Itawamba County Board of Supervisors asked to decrease spending, not increase taxes

By Adam Armour/The Itawamba County Times

The fallout from a possible countywide tax increase has already begun.

The Itawamba County Board of Supervisors recently entertained a visit from New Salem Community resident Leo Roeske, who expressed his concerns about a tax increase that may be implemented next year.

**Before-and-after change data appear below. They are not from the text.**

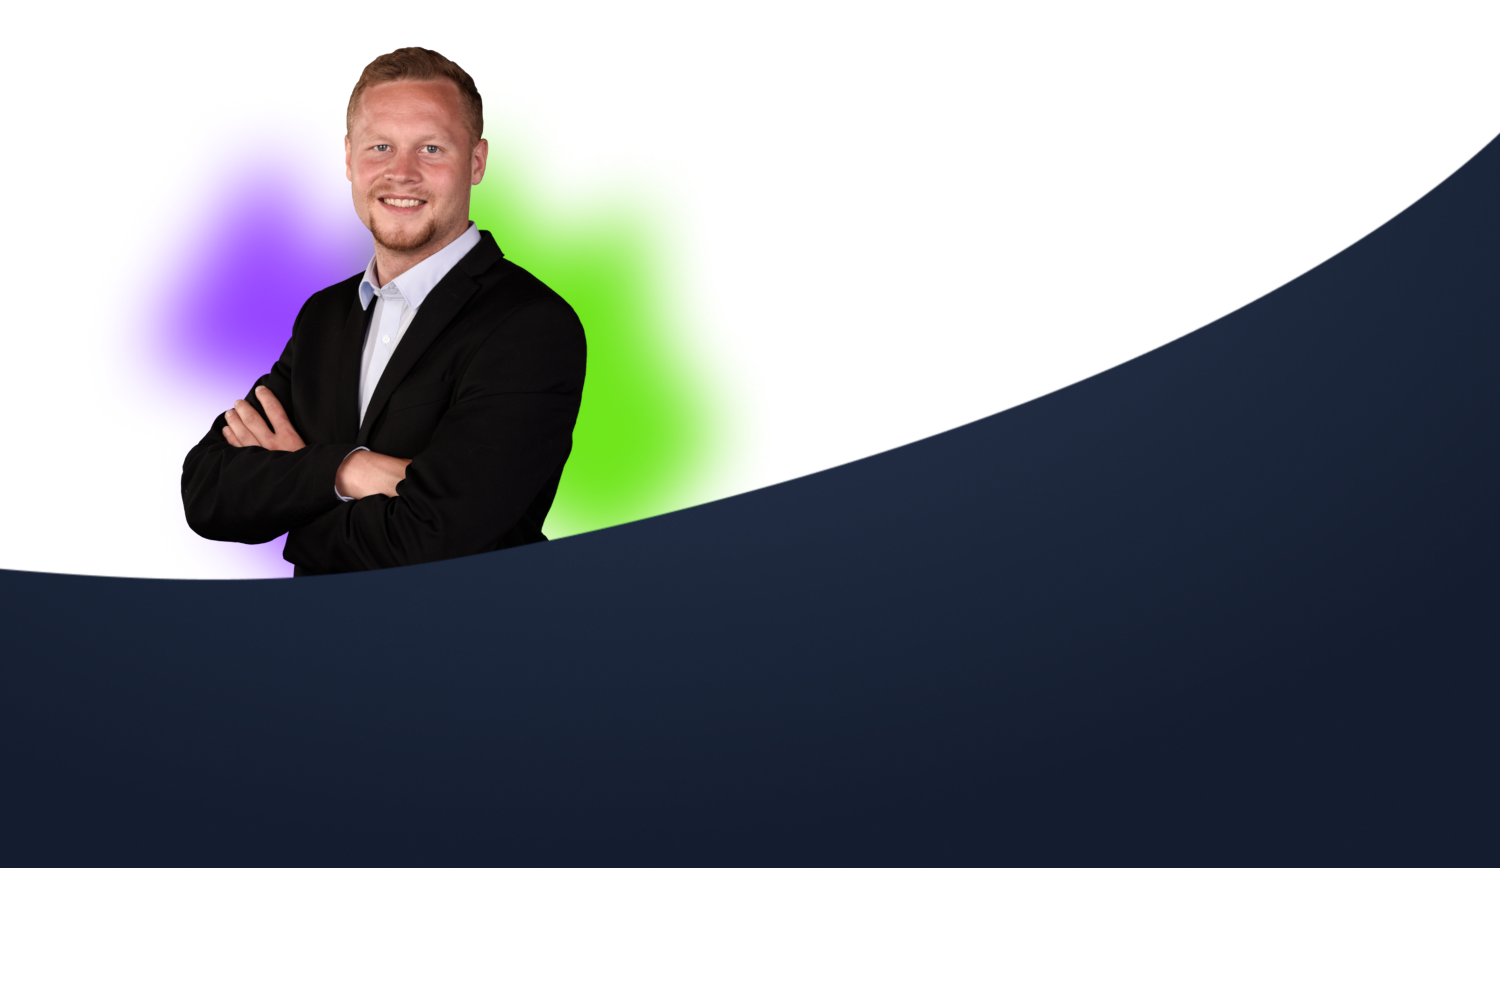
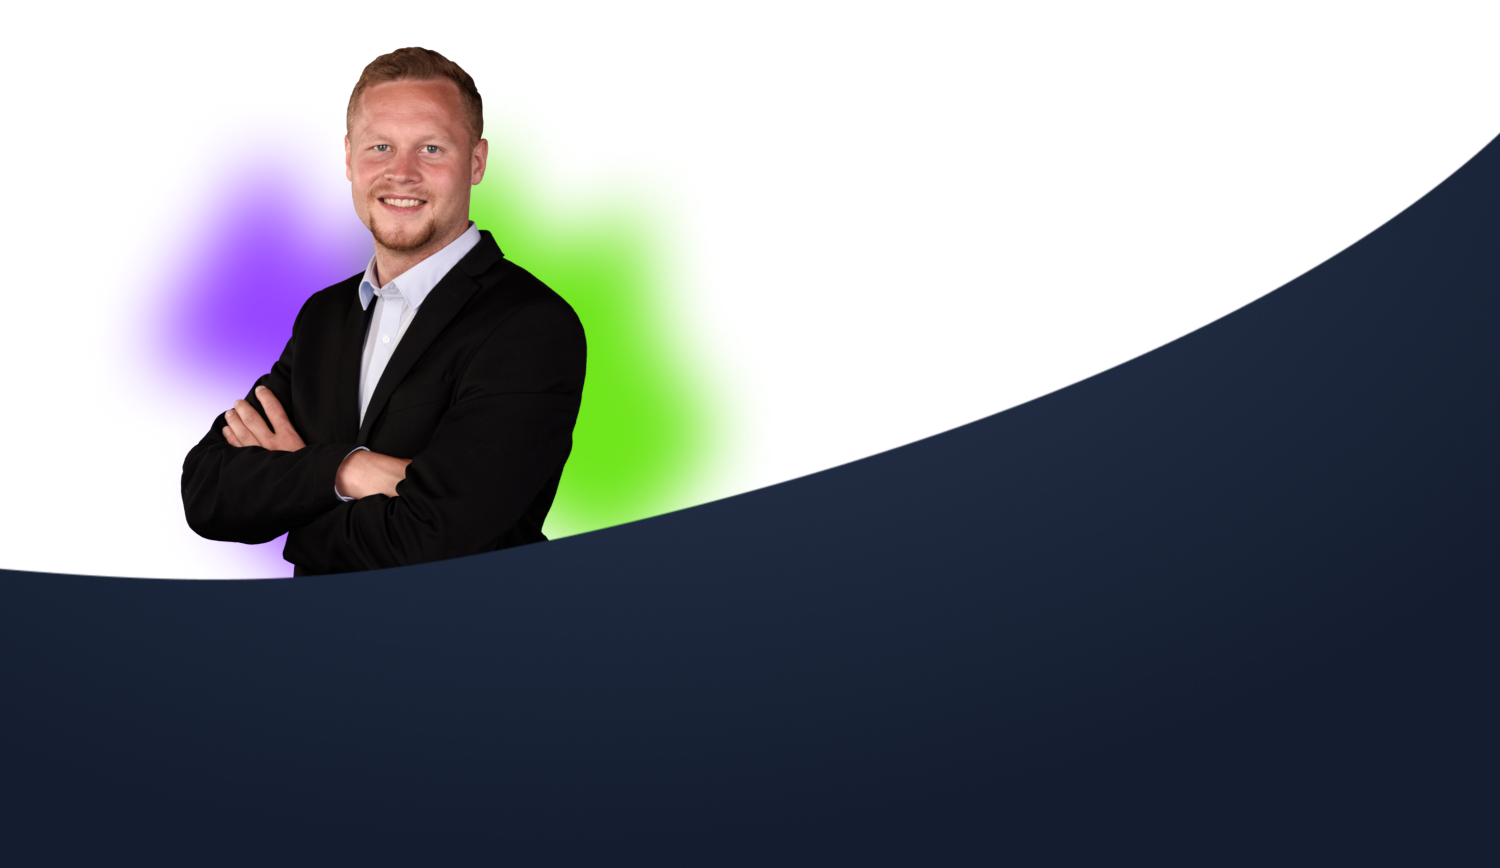
Update background styling and header image size
Removed unused background properties and media queries from above-the-fold styles. Reduced header image height from 45px to 35px. Updated background-2.png image asset.

Changed region(s): [[0.0, 0.0311, 1.0, 0.6843], [0.0, 0.8399, 1.0, 1.0]]

diff --git a/src/app/above-the-fold/above-the-fold.component.scss b/src/app/above-the-fold/above-the-fold.component.scss
@@ -10,7 +10,6 @@ main {
     background-image: url("../../assets/img/background-2.png");
     background-size: 100%;
     background-repeat: no-repeat;
-    background-origin: 50% 50%;
 }
 
 .hero {
@@ -246,12 +245,5 @@ main {
 @media (max-width: 400px) {
     main {
         background-position: 20% 10%;
-    }
-}
-
-@media (min-width: 2500px) {
-    main {
-        background-position: 0% 0%, 38% 15%, 40% 25%;
-        background-size: 120%, 30%, 40%;
     }
 }

diff --git a/src/app/shared/header/header.component.scss b/src/app/shared/header/header.component.scss
@@ -22,7 +22,7 @@ div {
 }
 
 img {
-    height: 45px;
+    height: 35px;
 }
 
 .header-content {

Talk of an increase was spurred by a decrease in the county’s assessed evaluation coupled with a requested increase to the school’s tax intake.

Needless to say, Roeske was concerned.

“My retirement check has actually decreased,” he said. “Whether it’s state or federal or county taxes, it’s just having a major impact on everybody.”

Stating that a tax increase would hurt both the retired and low income communities already struggling with the floundering economy, Roeske asked the board to find a way to circumvent the county’s financial problems without increasing the ad valorem tax rate.

“When property values and car tags go down, that means the economy probably isn’t in the best shape,” Roeske told the board. “You guys have to find a way to decrease spending rather than raise taxes.”

Roeske also took issue with the amount of money being requested by the school district. Using some simple math, he deduced that Itawamba County taxpayers are spending $7,777 per student, per year — approximately $187,000 per classroom of 24 students.

“Don’t get me wrong, I’m all for education,” he said. “But that’s a lot of money. I think there’s got to be a way to readjust this so that our kids can get the best education they can, but without the expense.”

Roeske came armed with what some may view as a controversial suggestion for generating tax dollars:

“Let’s invent a new tax; it’s called an ‘alcoholic beverage tax,” he said, suggesting the board do away with beer and liquor ban. “Allowing the sale of alcohol in Itawamba County … would definitely bring in a lot of tax money and the only people who will end up being taxed heavier are the people buying alcohol.”

Touting that allowing the sale of alcoholic beverages would bring in both new businesses and residents, Roeske said too many tax dollars are lost to surrounding cities without alcohol laws.

“People go to Tupelo now to buy whatever they want to drink,” he said. “All that money leaves our county; all that sales tax goes to Tupelo when it could stay here.

“I know there are a lot of what people might think are down’s to this … but it’s not going to increase the drinking problems of Itawamba County,” Roeske added. “If there’s a problem, it’s already here. The people just drive to Tupelo to buy it anyway.”

Although supervisors sympathized with Roeske, they claimed there was little they could do to avoid a tax increase, especially in light of the school’s district’s request for a tax increase.

“The assessed value of the county went down, which means a mill of tax won’t bring in as much as last year,” Holley said, adding that this loss in ad valorem dollars is gut punch to an already reeling budget. “If we have a shortfall, we’ve got two options: Decrease spending or raise taxes.”

Holley added that he believes the county budget has been cut to the bone.

Additionally, the board told Roeske that even if alcohol were legalized, the county’s general fund would see none of the additional sales tax dollars.

“All that sales tax goes to the state,” Holley said. “Counties don’t get that.”

The board will vote on the 2011-2012 budget — and any tax increases it may entail — in September.

Adam Armour can be reached at 862-3141, by e-mailing or by visiting his blog at